→ Extracted data
::::::::::
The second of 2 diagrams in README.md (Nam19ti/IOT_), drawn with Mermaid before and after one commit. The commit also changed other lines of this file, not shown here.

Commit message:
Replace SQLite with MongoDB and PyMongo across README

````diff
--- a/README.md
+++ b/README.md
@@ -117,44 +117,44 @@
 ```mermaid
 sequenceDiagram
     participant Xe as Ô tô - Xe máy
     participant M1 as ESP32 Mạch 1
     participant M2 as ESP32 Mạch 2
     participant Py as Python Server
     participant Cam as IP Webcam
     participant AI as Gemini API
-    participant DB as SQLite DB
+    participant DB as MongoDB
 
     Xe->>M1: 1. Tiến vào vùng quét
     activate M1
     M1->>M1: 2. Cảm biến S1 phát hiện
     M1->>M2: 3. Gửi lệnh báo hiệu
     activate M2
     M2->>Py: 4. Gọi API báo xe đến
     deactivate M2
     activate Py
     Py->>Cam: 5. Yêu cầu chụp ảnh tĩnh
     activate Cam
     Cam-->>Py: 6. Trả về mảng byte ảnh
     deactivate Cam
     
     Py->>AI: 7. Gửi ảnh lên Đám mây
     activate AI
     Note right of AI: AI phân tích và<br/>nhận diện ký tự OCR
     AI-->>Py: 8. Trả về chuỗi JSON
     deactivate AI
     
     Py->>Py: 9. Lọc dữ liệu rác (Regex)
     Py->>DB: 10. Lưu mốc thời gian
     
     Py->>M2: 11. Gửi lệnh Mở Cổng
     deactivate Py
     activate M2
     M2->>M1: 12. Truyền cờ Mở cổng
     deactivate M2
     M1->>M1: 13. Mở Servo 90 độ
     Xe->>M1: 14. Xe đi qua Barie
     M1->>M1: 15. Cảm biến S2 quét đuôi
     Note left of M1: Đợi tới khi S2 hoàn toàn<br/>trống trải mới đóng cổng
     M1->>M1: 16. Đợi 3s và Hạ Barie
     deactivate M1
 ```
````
::::::::::
→ Instructions for the task
What are the lines from the one with "M2->>M1: 12. Truyền cờ Mở cổng" through the last line of the records above? Quote them exactly and add nothing.

→ Answer area
     M2->>M1: 12. Truyền cờ Mở cổng
     deactivate M2
     M1->>M1: 13. Mở Servo 90 độ
     Xe->>M1: 14. Xe đi qua Barie
     M1->>M1: 15. Cảm biến S2 quét đuôi
     Note left of M1: Đợi tới khi S2 hoàn toàn<br/>trống trải mới đóng cổng
     M1->>M1: 16. Đợi 3s và Hạ Barie
     deactivate M1
 ```
````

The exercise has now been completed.